RELATED: 7 AMAZING Kansas National Parks-Everything You Need To Know
William Henry Jackson Collection
William Henry Jackson was an extraordinarily gifted photographer best known for his iconic images of Yellowstone National Park.
He was also a gifted artist whose drawings and paintings provide valuable insights to life in a time when America was suffering through the Civil War and venturing westward in search of a national identity.
Scotts Bluff National Monument houses the world’s largest collection of original William Henry Jackson sketches, paintings, and photographs. (Source: National Park Service)
RELATED: 19+ Best Hiking Apps RANKED By Experts (From Best To Worst)
Seeing The Flora & Fauna At Scotts Bluff
Scotts Bluff National Monument is one of the few places in the Panhandle of Nebraska where wildlife is protected in a natural environment.
There you will find various species of reptiles, amphibians, birds, mammals and invertebrates.
Wildlife commonly seen include coyote, mule deer, prairie dogs and rattlesnakes.
You can also find a variety of plants including Plains Prickly Pear, Ponderosa Pine, Rocky Mountain Juniper, Soapweed Yucca and Winterfat.
RELATED: 18 (FASCINATING) Yellowstone National Park Facts
The River Of No Return – Check Out Our Film
In the heart of Idaho lies America’s largest (and most breathtaking) contiguous Wilderness area outside of Alaska, The Frank Church – River of No Return Wilderness.
Steep canyons, pristine forests, untouched Wilderness, incredible wildlife, and world-class whitewater rafting comprise this epic 2.3 million acre road-less area.
This film was shot in the heart of the remote Frank Church River of No Return Wilderness on one of America’s premiere Wild & Scenic Rivers, the middle fork of the Salmon.
This short film highlights the unique, rugged beauty of the Middle Fork of the Salmon River and explains the delicate balance between visitors and the wilderness.
Nebraska National Parks FAQ
Whether you’re seeking the ultimate in modern conveniences in a picturesque outdoor setting or want to get back to nature amid the unspoiled beauty of the wilderness, you’ll find just that within Nebraska’s eight state parks.

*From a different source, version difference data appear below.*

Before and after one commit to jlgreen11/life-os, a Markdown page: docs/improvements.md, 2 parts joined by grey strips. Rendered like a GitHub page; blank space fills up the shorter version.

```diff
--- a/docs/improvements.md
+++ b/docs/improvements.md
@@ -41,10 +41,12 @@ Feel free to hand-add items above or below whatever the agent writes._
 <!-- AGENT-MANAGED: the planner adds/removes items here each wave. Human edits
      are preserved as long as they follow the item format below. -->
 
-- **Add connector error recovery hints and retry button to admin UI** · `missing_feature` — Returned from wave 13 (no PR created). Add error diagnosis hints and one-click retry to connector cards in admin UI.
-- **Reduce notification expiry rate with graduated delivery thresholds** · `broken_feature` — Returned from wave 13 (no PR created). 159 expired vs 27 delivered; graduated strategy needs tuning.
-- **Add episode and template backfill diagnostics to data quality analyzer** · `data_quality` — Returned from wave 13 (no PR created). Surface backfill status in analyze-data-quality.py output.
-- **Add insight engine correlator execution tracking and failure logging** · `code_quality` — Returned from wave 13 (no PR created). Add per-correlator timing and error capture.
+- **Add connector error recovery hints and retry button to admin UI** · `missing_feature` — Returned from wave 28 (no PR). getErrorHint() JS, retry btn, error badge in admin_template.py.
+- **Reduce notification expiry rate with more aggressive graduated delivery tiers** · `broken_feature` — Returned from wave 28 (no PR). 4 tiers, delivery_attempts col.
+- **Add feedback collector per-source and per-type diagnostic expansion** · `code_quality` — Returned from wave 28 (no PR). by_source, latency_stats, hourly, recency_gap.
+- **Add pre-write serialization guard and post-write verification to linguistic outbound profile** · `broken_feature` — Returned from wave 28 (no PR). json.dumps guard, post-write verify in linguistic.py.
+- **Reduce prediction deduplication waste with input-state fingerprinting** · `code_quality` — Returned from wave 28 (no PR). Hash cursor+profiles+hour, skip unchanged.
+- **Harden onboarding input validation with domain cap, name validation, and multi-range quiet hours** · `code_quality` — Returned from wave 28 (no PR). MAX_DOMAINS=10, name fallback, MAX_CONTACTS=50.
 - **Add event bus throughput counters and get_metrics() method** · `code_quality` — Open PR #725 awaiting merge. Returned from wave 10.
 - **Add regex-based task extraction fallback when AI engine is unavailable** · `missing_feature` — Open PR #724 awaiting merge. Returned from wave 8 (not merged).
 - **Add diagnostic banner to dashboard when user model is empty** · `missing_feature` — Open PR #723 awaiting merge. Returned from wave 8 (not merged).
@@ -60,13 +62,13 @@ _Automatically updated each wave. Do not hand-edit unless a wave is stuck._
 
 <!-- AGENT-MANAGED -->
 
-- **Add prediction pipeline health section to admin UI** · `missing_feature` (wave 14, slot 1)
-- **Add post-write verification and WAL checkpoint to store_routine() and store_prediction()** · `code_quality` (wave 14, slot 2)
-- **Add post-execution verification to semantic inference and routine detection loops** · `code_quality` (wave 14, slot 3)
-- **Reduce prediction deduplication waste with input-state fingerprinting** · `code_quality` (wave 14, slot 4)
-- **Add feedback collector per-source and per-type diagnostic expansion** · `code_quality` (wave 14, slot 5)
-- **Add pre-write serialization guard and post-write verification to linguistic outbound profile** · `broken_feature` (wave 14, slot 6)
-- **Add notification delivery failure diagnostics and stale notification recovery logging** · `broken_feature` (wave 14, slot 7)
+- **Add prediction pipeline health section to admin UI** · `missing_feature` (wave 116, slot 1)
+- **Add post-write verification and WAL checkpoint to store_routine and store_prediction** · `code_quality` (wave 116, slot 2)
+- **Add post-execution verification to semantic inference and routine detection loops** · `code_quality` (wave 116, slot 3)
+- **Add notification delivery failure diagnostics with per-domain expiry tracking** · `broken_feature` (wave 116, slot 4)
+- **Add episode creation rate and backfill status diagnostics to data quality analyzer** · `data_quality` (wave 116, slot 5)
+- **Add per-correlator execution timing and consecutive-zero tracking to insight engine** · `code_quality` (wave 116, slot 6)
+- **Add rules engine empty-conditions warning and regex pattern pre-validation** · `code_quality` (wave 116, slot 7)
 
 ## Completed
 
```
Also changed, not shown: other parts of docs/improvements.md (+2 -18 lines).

Omaha’s Henry Doorly Zoo and Aquarium. With over two million visitors every year, it’s a popular destination while visiting Nebraska. With over 130 acres, you’ll need to plan for an entire day at the Henry Doorly Zoo and Aquarium to see just a fraction of the exciting things that it has in store.

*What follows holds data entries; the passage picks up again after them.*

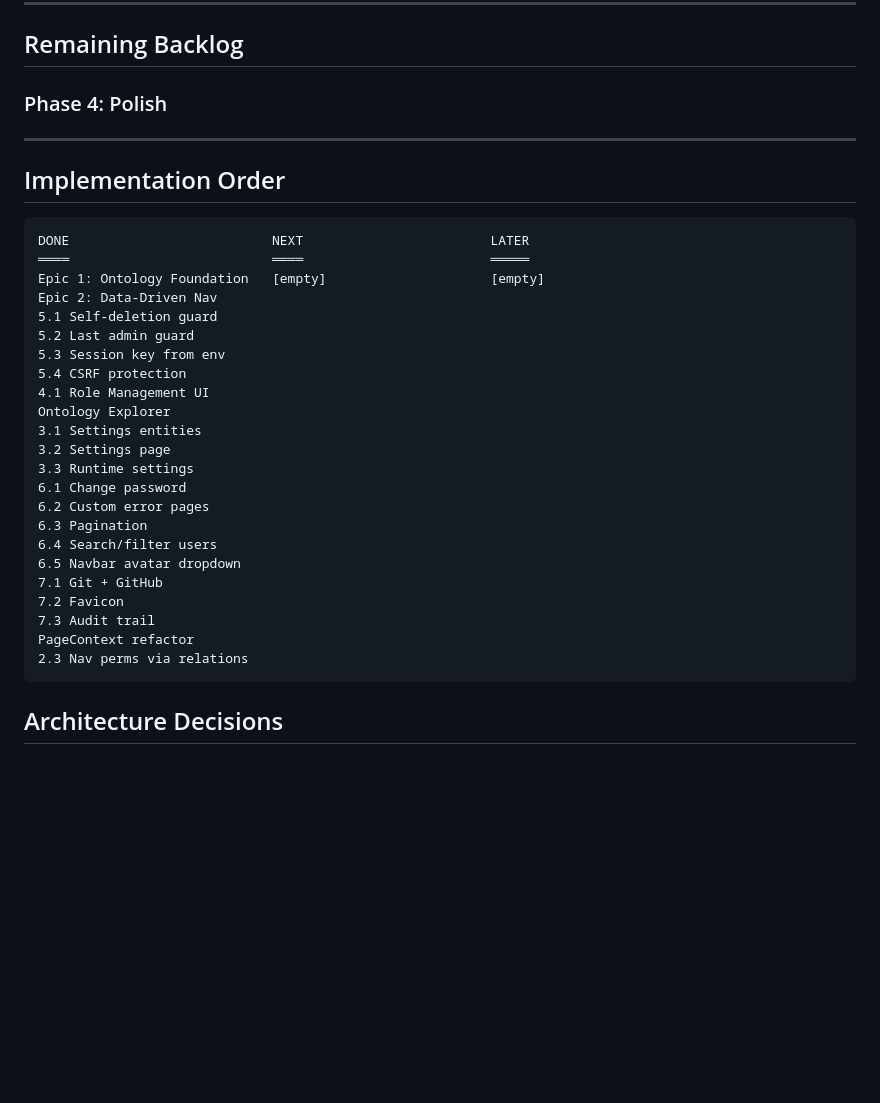
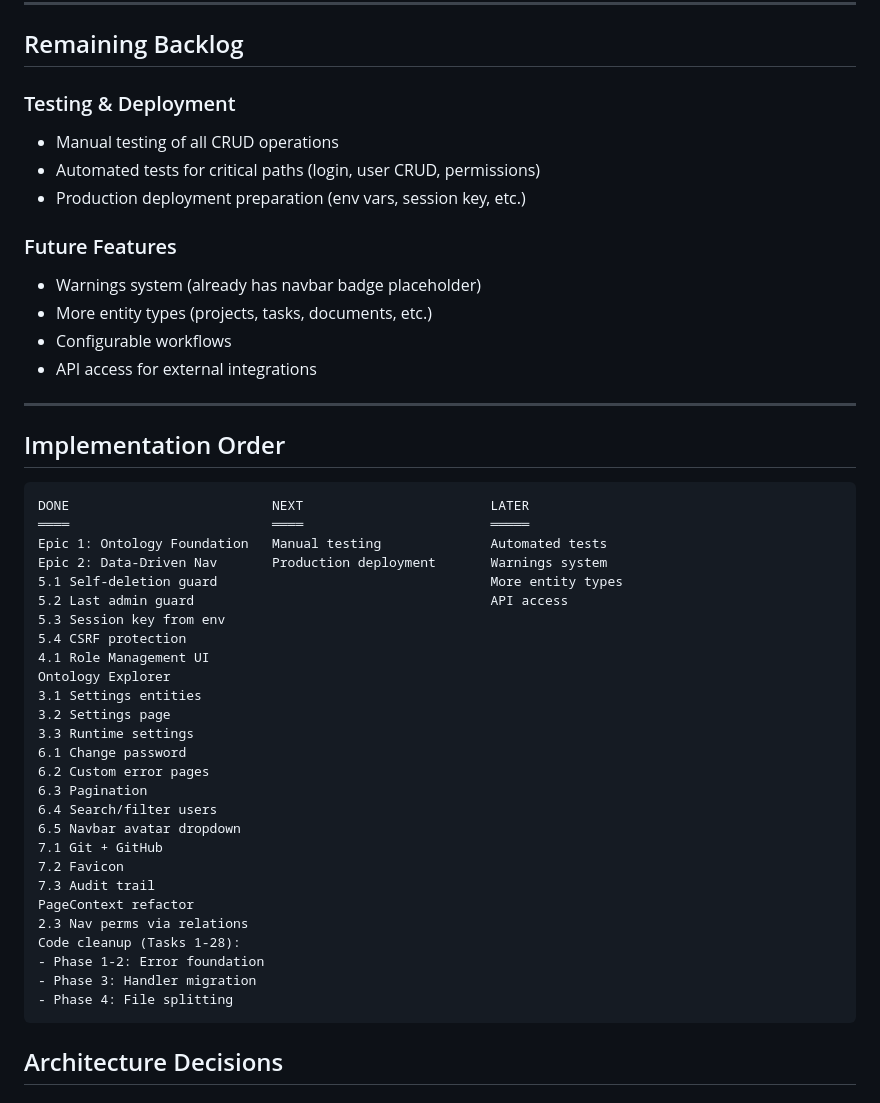
Before and after one commit to vbrevik/ahlt, a Markdown page: docs/BACKLOG.md, the part around one of its changes. Drawn GitHub-style; blank space fills up the shorter version.

````diff
--- a/docs/BACKLOG.md
+++ b/docs/BACKLOG.md
@@ -192,7 +240,16 @@ All domain objects share three generic tables — no dedicated tables per type:
 
 ## Remaining Backlog
 
-### Phase 4: Polish
+### Testing & Deployment
+- Manual testing of all CRUD operations
+- Automated tests for critical paths (login, user CRUD, permissions)
+- Production deployment preparation (env vars, session key, etc.)
+
+### Future Features
+- Warnings system (already has navbar badge placeholder)
+- More entity types (projects, tasks, documents, etc.)
+- Configurable workflows
+- API access for external integrations
 
 ---
 
@@ -201,10 +258,10 @@ All domain objects share three generic tables — no dedicated tables per type:
 ```
 DONE                          NEXT                        LATER
 ════                          ════                        ═════
-Epic 1: Ontology Foundation   [empty]                     [empty]
-Epic 2: Data-Driven Nav
-5.1 Self-deletion guard
-5.2 Last admin guard
+Epic 1: Ontology Foundation   Manual testing              Automated tests
+Epic 2: Data-Driven Nav       Production deployment       Warnings system
+5.1 Self-deletion guard                                   More entity types
+5.2 Last admin guard                                      API access
 5.3 Session key from env
 5.4 CSRF protection
 4.1 Role Management UI
@@ -222,6 +279,10 @@ Ontology Explorer
 7.3 Audit trail
 PageContext refactor
 2.3 Nav perms via relations
+Code cleanup (Tasks 1-28):
+- Phase 1-2: Error foundation
+- Phase 3: Handler migration
+- Phase 4: File splitting
 ```
 
 ## Architecture Decisions
````
Also changed, not shown: other parts of docs/BACKLOG.md (+48 -0 lines).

The following is a list of the must-see historic sites in Nebraska:
Homestead National Historical Park
Missouri National Recreational River

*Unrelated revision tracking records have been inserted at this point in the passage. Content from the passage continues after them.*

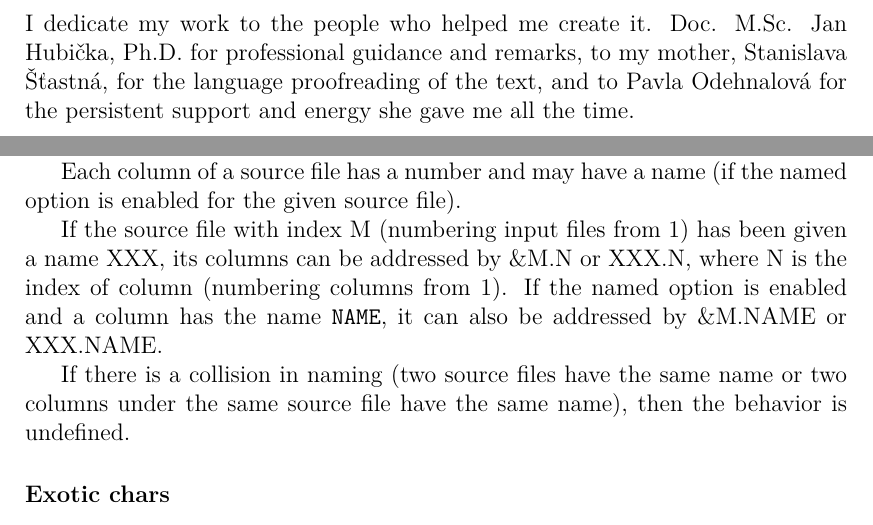
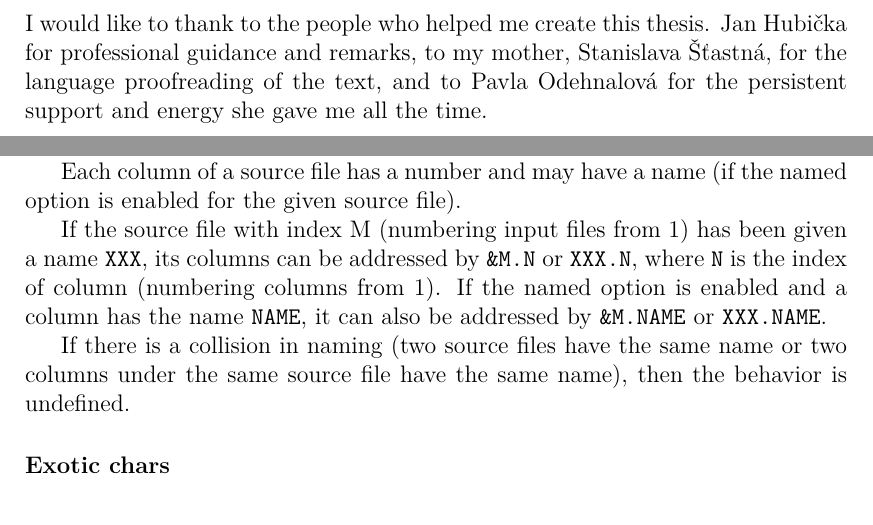
Before and after one commit to stastnypremysl/bac-thesis, a LaTeX thesis (en/thesis.tex, which reads en/chap01.tex, en/title.tex): two parts of pages 3 and 18 of 34 before the commit and two parts of pages 4 and 19 of 35 after it, joined at a grey line, cut at the place of the change. Compiled offline with XeLaTeX.

Commit message:
thesis writting

```diff
--- a/en/chap01.tex
+++ b/en/chap01.tex
@@ -567,8 +567,8 @@ default name, which is given the path to the file or \icode{-} in case of stdin
 
 Each column of a source file has a number and may have a name (if the named option is enabled for the given source file).
 
-If the source file with index M (numbering input files from 1) has been given a name XXX, its columns can be addressed by \&M.N or XXX.N, where N is the index of column (numbering columns from 1).
-If the named option is enabled and a column has the name \icode{NAME}, it can also be addressed by \&M.NAME or XXX.NAME.
+If the source file with index M (numbering input files from 1) has been given a name \icode{XXX}, its columns can be addressed by \icode{\&M.N} or \icode{XXX.N}, where \icode{N} is the index of column (numbering columns from 1).
+If the named option is enabled and a column has the name \icode{NAME}, it can also be addressed by \icode{\&M.NAME} or \icode{XXX.NAME}.
 
 If there is a collision in naming (two source files have the same name or two columns under the same source file have the same name), then the behavior is undefined.
 
--- a/en/thesis.tex
+++ b/en/thesis.tex
@@ -84,7 +84,11 @@
 % An optional dedication: you can thank whomever you wish (your supervisor,
 % consultant, a person who lent the software, etc.)
 \def\Dedication{%
-I dedicate my work to the people who helped me create it. Doc. M.Sc. Jan Hubička, Ph.D. for professional guidance and remarks, to my mother, Stanislava Šťastná, for the language proofreading of the text, and to Pavla Odehnalová for the persistent support and energy she gave me all the time.
+I dedicate my work to my longtime friend Pavla.
+
+}
+\def\Thanks{%
+I would like to thank to the people who helped me create this thesis. Jan Hubička for professional guidance and remarks, to my mother, Stanislava Šťastná, for the language proofreading of the text, and to Pavla Odehnalová for the persistent support and energy she gave me all the time.
 }
 
 % Abstract (recommended length around 80-200 words; this is not a copy of your thesis assignment!)
--- a/en/title.tex
+++ b/en/title.tex
@@ -88,6 +88,15 @@ In \hbox to 6em{\dotfill} date \hbox to 6em{\dotfill}
 
 \newpage
 
+\openright
+
+\noindent
+\Thanks
+
+\newpage
+
+%%% Thanks
+
 %%% Mandatory information page of the thesis
 
 \openright
```
Also changed, not shown: en/chap02.tex (+1 -1 lines), en/preface.tex (+2 -2 lines), en/thesis.pdf, en/chap01.tex (12 more changed lines), 3 other files.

Agate Fossil Beds National Monument
Niobrara National Scenic River
Scotts Bluff National Monument
Chimney Rock National Historic Site
Father Flanagan’s Boys Home
Captain Meriwether Lewis
William Jennings Bryan House
Willa Cather House
Ash Hollow Historical Park
George W. Norris House
Why Trust Us About Nebraska National Parks?
We’re Jim Pattiz and Will Pattiz, collectively known as the Pattiz Brothers (and sometimes the Parks Brothers) and we absolutely LOVE the national parks.
You should probably know that we don’t just make this stuff up out of thin air. We’ve spent our entire adult lives exploring and filming America’s national parks and public lands.
We’ve worked with the National Park Service, the Department of Interior, USDA, and the U.S. Forest Service for years creating films on important places and issues. Our work has been featured in leading publications all over the world and even some people outside of our immediate family call us experts on the national parks.
Meet The Parks Brothers
Map Of Nebraska National Parks
List Of Nebraska National Parks
- Agate Fossil Beds National Monument
- Homestead National Historical Park
- Missouri National Recreational River
- Niobrara National Scenic River
- Scotts Bluff National Monument
We Hope You’ll Follow Our Journey
Our goal here at More Than Just Parks is to share the beauty of America’s national parks and public lands through stunning short films in an effort to get Americans and the world to see the true value in land conservation.
We hope you’ll follow our journey through the parks and help us to keep them the incredible places that they are. If you’re interested in joining the adventure then please sign up below!
Leave a Reply